SUPPLIED DATA:

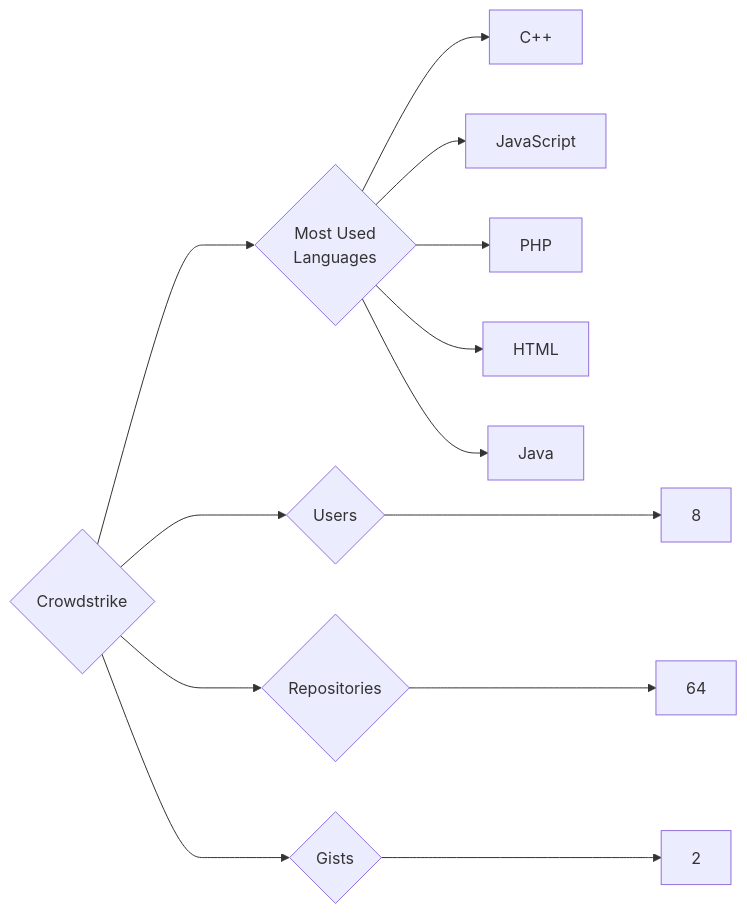
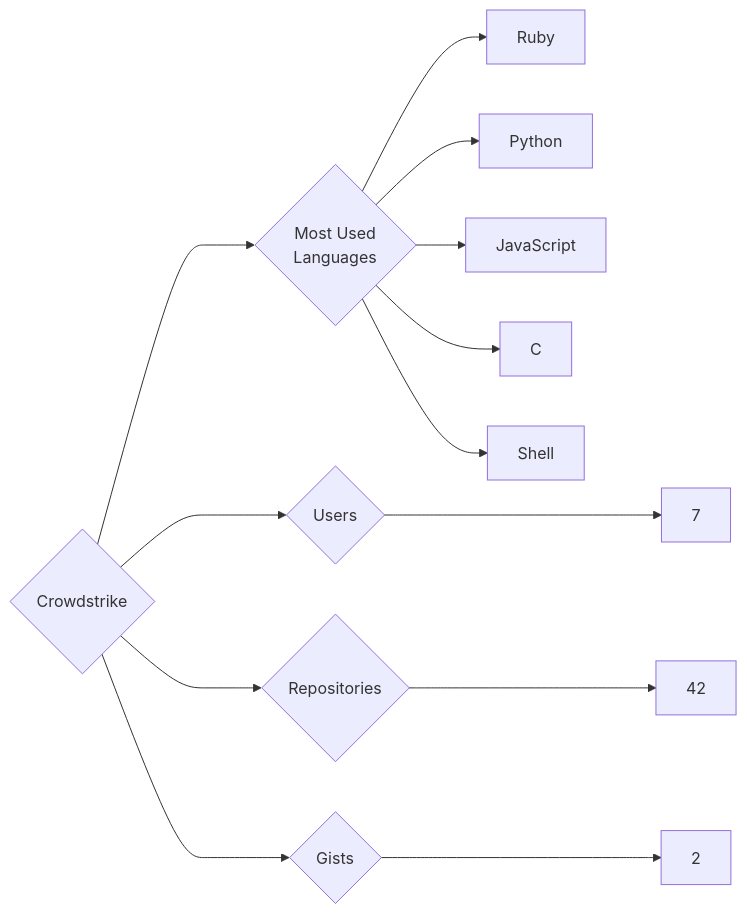
The diagram in targets/Crowdstrike/README.md (trickest/insiders), drawn with Mermaid before and after one commit. The commit also changed 1120 other files, not shown here.

````diff
--- a/targets/Crowdstrike/README.md
+++ b/targets/Crowdstrike/README.md
@@ -3,13 +3,13 @@
 ```mermaid
 graph LR
 COMPANY_NAME{Crowdstrike}
-COMPANY_NAME ---> U{Users} ---> UN[8]
-COMPANY_NAME ---> R{Repositories} ---> RN[64]
+COMPANY_NAME ---> U{Users} ---> UN[7]
+COMPANY_NAME ---> R{Repositories} ---> RN[42]
 COMPANY_NAME ---> G{Gists} ---> GN[2]
 COMPANY_NAME ---> ML{Most Used<br>Languages}
-ML --> C++[C++]
+ML --> Ruby[Ruby]
+ML --> Python[Python]
 ML --> JavaScript[JavaScript]
-ML --> PHP[PHP]
-ML --> HTML[HTML]
-ML --> Java[Java]
+ML --> C[C]
+ML --> Shell[Shell]
 ```
````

ASSIGNED TASK:
From top to bottom, restate the records above exactly and omit every picture.

PROBLEM SOLUTION:
The diagram in targets/Crowdstrike/README.md (trickest/insiders), drawn with Mermaid before and after one commit. The commit also changed 1120 other files, not shown here.

````diff
--- a/targets/Crowdstrike/README.md
+++ b/targets/Crowdstrike/README.md
@@ -3,13 +3,13 @@
 ```mermaid
 graph LR
 COMPANY_NAME{Crowdstrike}
-COMPANY_NAME ---> U{Users} ---> UN[8]
-COMPANY_NAME ---> R{Repositories} ---> RN[64]
+COMPANY_NAME ---> U{Users} ---> UN[7]
+COMPANY_NAME ---> R{Repositories} ---> RN[42]
 COMPANY_NAME ---> G{Gists} ---> GN[2]
 COMPANY_NAME ---> ML{Most Used<br>Languages}
-ML --> C++[C++]
+ML --> Ruby[Ruby]
+ML --> Python[Python]
 ML --> JavaScript[JavaScript]
-ML --> PHP[PHP]
-ML --> HTML[HTML]
-ML --> Java[Java]
+ML --> C[C]
+ML --> Shell[Shell]
 ```
````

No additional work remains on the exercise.